__BRIEF__: Where does the string "verticalAlign" appear in the records? Copy every line that contains it.

__TASK DATA__:

━━━━━━━━━━━━━━━━━━━━

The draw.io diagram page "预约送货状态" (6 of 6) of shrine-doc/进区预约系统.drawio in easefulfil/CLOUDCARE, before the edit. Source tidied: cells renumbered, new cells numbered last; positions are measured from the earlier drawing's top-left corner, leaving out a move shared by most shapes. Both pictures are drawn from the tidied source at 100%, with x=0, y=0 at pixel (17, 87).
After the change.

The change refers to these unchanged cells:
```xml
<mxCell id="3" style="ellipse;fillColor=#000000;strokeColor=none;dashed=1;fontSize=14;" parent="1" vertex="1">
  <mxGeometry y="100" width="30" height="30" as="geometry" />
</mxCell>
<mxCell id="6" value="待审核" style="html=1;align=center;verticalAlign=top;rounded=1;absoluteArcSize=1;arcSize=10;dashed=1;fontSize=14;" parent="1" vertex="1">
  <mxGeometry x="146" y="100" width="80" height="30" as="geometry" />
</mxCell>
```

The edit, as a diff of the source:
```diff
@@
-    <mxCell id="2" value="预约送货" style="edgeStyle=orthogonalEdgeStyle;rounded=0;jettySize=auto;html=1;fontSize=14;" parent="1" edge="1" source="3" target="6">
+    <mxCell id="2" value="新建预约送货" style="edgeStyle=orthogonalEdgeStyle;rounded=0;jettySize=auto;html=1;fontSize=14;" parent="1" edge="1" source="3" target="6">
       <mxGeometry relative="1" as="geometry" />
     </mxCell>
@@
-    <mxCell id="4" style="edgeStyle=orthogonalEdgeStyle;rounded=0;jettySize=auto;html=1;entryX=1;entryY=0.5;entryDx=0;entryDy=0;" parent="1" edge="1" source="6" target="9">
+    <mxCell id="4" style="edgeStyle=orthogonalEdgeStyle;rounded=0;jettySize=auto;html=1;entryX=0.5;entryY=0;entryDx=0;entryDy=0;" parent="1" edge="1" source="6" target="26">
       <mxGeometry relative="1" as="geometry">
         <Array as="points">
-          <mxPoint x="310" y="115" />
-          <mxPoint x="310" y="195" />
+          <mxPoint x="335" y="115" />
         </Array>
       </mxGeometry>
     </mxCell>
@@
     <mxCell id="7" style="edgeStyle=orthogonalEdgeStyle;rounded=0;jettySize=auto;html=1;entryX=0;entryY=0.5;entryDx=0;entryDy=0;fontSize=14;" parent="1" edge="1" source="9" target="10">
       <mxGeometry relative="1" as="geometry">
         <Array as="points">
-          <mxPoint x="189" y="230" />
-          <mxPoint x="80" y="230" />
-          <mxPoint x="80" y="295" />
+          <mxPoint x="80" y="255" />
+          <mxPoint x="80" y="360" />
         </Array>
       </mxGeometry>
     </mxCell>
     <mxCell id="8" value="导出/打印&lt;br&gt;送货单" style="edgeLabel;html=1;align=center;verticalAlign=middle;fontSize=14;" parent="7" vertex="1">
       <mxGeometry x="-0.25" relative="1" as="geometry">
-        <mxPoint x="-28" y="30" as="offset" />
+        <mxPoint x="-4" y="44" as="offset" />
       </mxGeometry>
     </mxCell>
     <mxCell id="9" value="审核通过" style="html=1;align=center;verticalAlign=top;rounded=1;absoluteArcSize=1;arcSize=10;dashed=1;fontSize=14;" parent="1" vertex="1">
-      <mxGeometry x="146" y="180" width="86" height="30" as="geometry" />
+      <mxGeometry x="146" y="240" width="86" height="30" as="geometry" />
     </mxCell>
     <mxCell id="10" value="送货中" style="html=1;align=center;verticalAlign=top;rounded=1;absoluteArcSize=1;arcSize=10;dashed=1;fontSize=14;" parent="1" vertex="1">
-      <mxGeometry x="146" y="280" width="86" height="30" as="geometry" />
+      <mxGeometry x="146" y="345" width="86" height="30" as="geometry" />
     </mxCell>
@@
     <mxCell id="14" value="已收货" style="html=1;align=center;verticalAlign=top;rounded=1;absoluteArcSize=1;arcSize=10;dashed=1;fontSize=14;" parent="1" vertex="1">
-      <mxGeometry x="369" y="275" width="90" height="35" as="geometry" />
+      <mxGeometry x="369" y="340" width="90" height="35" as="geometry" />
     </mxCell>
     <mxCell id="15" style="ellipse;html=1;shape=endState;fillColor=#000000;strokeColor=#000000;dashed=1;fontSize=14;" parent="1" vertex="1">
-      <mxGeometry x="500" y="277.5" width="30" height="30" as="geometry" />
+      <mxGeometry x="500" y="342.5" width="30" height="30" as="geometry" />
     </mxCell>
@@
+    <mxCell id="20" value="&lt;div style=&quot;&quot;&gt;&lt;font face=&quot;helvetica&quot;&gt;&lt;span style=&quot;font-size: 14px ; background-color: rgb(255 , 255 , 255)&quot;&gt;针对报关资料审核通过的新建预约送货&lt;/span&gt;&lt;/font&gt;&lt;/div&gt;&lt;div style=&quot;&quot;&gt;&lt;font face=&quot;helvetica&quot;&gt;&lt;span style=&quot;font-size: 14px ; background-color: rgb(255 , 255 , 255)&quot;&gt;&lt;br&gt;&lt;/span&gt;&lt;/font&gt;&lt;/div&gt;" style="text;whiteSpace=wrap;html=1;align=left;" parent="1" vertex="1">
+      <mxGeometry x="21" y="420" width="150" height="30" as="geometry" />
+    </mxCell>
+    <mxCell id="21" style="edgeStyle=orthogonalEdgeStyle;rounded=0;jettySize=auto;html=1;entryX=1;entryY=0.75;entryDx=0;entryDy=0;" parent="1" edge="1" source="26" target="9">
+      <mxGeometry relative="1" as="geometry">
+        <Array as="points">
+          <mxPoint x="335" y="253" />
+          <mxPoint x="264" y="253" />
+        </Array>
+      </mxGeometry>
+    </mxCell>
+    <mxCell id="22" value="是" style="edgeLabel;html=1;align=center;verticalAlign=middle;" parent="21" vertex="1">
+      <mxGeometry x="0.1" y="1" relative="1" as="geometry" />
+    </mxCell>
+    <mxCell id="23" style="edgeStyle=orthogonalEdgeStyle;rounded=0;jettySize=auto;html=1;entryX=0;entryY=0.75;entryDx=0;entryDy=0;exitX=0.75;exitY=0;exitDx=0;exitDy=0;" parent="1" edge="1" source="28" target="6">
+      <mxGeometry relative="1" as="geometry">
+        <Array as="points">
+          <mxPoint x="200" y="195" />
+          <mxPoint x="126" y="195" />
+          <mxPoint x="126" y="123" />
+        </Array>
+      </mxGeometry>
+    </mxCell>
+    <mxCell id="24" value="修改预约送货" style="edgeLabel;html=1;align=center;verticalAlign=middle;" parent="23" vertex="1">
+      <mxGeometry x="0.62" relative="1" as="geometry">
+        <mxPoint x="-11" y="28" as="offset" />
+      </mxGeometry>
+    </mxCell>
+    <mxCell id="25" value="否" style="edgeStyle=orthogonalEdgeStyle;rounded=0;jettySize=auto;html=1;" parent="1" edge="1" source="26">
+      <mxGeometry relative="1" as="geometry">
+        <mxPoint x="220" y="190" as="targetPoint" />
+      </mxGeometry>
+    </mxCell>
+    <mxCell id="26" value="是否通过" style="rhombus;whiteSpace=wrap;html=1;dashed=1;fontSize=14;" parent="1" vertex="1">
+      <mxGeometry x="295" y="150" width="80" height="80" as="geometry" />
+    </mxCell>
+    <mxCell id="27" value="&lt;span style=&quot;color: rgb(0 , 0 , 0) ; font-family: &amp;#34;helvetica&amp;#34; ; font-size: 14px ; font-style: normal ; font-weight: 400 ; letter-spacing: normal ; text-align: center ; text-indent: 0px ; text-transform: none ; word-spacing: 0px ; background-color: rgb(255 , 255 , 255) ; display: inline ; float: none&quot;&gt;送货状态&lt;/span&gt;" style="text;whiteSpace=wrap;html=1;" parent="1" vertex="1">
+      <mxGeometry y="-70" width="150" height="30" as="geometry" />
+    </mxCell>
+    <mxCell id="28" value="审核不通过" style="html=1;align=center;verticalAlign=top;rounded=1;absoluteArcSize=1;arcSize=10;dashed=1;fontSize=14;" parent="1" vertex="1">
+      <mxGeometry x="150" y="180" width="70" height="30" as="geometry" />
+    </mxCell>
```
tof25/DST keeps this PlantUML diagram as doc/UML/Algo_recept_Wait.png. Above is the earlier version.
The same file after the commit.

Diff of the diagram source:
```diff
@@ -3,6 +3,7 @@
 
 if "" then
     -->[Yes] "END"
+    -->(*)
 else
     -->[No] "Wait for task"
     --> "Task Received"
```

━━━━━━━━━━━━━━━━━━━━

__RESULT__:
<mxCell id="6" value="待审核" style="html=1;align=center;verticalAlign=top;rounded=1;absoluteArcSize=1;arcSize=10;dashed=1;fontSize=14;" parent="1" vertex="1">
     <mxCell id="8" value="导出/打印&lt;br&gt;送货单" style="edgeLabel;html=1;align=center;verticalAlign=middle;fontSize=14;" parent="7" vertex="1">
     <mxCell id="9" value="审核通过" style="html=1;align=center;verticalAlign=top;rounded=1;absoluteArcSize=1;arcSize=10;dashed=1;fontSize=14;" parent="1" vertex="1">
     <mxCell id="10" value="送货中" style="html=1;align=center;verticalAlign=top;rounded=1;absoluteArcSize=1;arcSize=10;dashed=1;fontSize=14;" parent="1" vertex="1">
     <mxCell id="14" value="已收货" style="html=1;align=center;verticalAlign=top;rounded=1;absoluteArcSize=1;arcSize=10;dashed=1;fontSize=14;" parent="1" vertex="1">
+    <mxCell id="22" value="是" style="edgeLabel;html=1;align=center;verticalAlign=middle;" parent="21" vertex="1">
+    <mxCell id="24" value="修改预约送货" style="edgeLabel;html=1;align=center;verticalAlign=middle;" parent="23" vertex="1">
+    <mxCell id="28" value="审核不通过" style="html=1;align=center;verticalAlign=top;rounded=1;absoluteArcSize=1;arcSize=10;dashed=1;fontSize=14;" parent="1" vertex="1">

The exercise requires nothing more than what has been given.